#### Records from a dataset
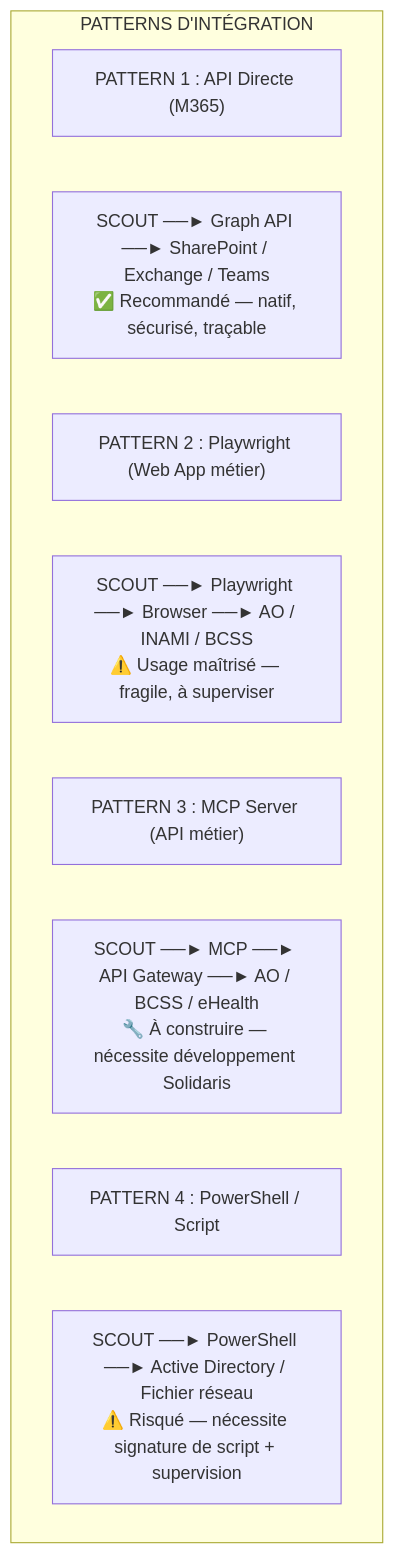
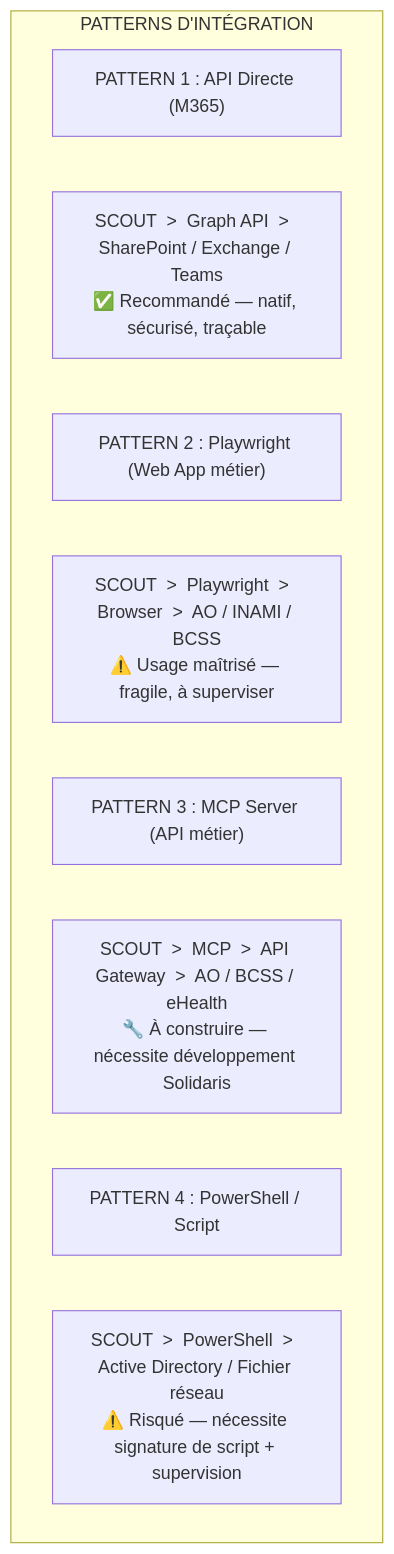
One commit to christophedanhier-hash/BAVI_LEO changed the sixth of 9 diagrams in docs/wiki/agent-pro/bureau-robert/analyse-scout-architecture.md. Above: the diagram before and after it, drawn with Mermaid. The commit also changed other lines of this file and 12 other files, not shown here.

Commit message:
fix: guillemets echappes et unicode arrows dans Mermaid (blocs 5-6)

````diff
--- a/docs/wiki/agent-pro/bureau-robert/analyse-scout-architecture.md
+++ b/docs/wiki/agent-pro/bureau-robert/analyse-scout-architecture.md
@@ -251,16 +251,16 @@
 ```mermaid
 flowchart TB
     subgraph PATTERNS["PATTERNS D'INTÉGRATION"]
         P1["PATTERN 1 : API Directe (M365)"]
-        P1_DESC["SCOUT ──► Graph API ──► SharePoint / Exchange / Teams<br/>✅ Recommandé — natif, sécurisé, traçable"]
+        P1_DESC["SCOUT  >  Graph API  >  SharePoint / Exchange / Teams<br/>✅ Recommandé — natif, sécurisé, traçable"]
 
         P2["PATTERN 2 : Playwright (Web App métier)"]
-        P2_DESC["SCOUT ──► Playwright ──► Browser ──► AO / INAMI / BCSS<br/>⚠️ Usage maîtrisé — fragile, à superviser"]
+        P2_DESC["SCOUT  >  Playwright  >  Browser  >  AO / INAMI / BCSS<br/>⚠️ Usage maîtrisé — fragile, à superviser"]
 
         P3["PATTERN 3 : MCP Server (API métier)"]
-        P3_DESC["SCOUT ──► MCP ──► API Gateway ──► AO / BCSS / eHealth<br/>🔧 À construire — nécessite développement Solidaris"]
+        P3_DESC["SCOUT  >  MCP  >  API Gateway  >  AO / BCSS / eHealth<br/>🔧 À construire — nécessite développement Solidaris"]
 
         P4["PATTERN 4 : PowerShell / Script"]
-        P4_DESC["SCOUT ──► PowerShell ──► Active Directory / Fichier réseau<br/>⚠️ Risqué — nécessite signature de script + supervision"]
+        P4_DESC["SCOUT  >  PowerShell  >  Active Directory / Fichier réseau<br/>⚠️ Risqué — nécessite signature de script + supervision"]
     end
 ```
````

#### ACTIVITY
Go over the records above line by line and count those holding the word "signature". Reply only with the number.

#### RESPONSE TO THE TASK
2